My Dad was a practical joker. There was nothing more he enjoyed than playing a prank on someone. My brothers and I grew up keeping an eye out for his more familiar attempts at a prank. These would often include large knots of fishing line supplemented with eyes and appendages to look like a giant spider. As you entered a room, the ‘spider’ would rise or fall from the ceiling attached to the door handle with yet more fishing line. He scared a few people with that one! Another favorite was to fill your bed with metal toy cars under the mattress cover!
My Dad was also quite the inventor. He would disappear into his shed where he had grinders, saws, lathes, and goodness knows what, and a few hours later, emerge with something fantastical and amazing.
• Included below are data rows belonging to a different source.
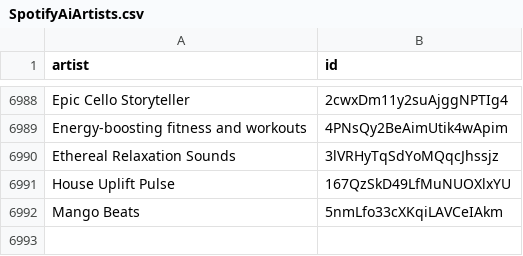
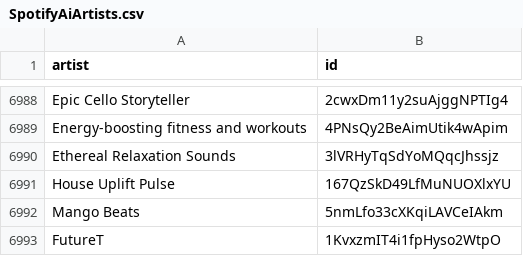
Before and after one commit to CennoxX/spotify-ai-blocker, a CSV file: SpotifyAiArtists.csv, drawn as a sheet; only a part is shown, gaps mark what is left out; the diff names each change by its address in the sheet, - before the commit and + after, or states it on an @@ line.

```diff
--- a/SpotifyAiArtists.csv
+++ b/SpotifyAiArtists.csv
+row 6993: FutureT | 1KvxzmIT4i1fpHyso2WtpO
```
One year, he worked several nights late into the night, and the three of us could hear the saws, the hammering and smell the paint. What emerged from the shed was a Dalek from Dr. Who. It was made from a kid’s tricycle so you got in it and could peddle and steer sitting on a seat. It had usable weapons and the masterstroke was the arrangement of mirrors in a periscope set up so that you could see where you were going. We were the envy of the entire neighborhood let me tell you.
Years later, when our kids were growing up, he did the same sort of things. He made my son Paul, a ghost detector that fully functioned just like the one in Ghostbusters. It used a light meter as its base along with switches and flashing bulbs! He made a small working car for my brother’s son complete with headlights, horn and so on. He was a genius my Dad.
Anyway, back to the story! Of course, it involved my Dad. This particular Halloween, he insisted on reading us a story at bedtime. Now my Dad was a lot of things, and a very good father, but he never read to us. It wasn’t his thing. So it was with some surprise that we sat in bed as Dad read to us the story of the wicked witch who would steal children away in the dead of night taking them through the windows on her broomstick. We should have known shouldn’t we, that it was simply a set up for his prank.
Having read the story, he wished us goodnight and left. We sat for a while, a little scared by the story, but eventually put out the light and attempted to sleep. A few minutes later, we heard a tapping on the window. Our blood froze in fear. Again, there was tapping at the window. One of us put on the light and then we discussed who would open the curtain to check what it was. I do not recall who finally did, but the tapping continued and so, eventually, one of us pulled back the curtain. There, outside of our window was a horrid old hag staring back at us. We both screamed of course, and then there it was, my Dad’s laughter. A second look at the old hag established that, in fact, it was simply a hat sat on top of a turnip attached to the clothes prop ( a long wooden stick used to prop up a line full of wet washing).
We did see the funny side and to be honest, we were not as scared as it might sound, because we had sort of twigged it when he unusually read that story. But that was my Dad. A real prankster.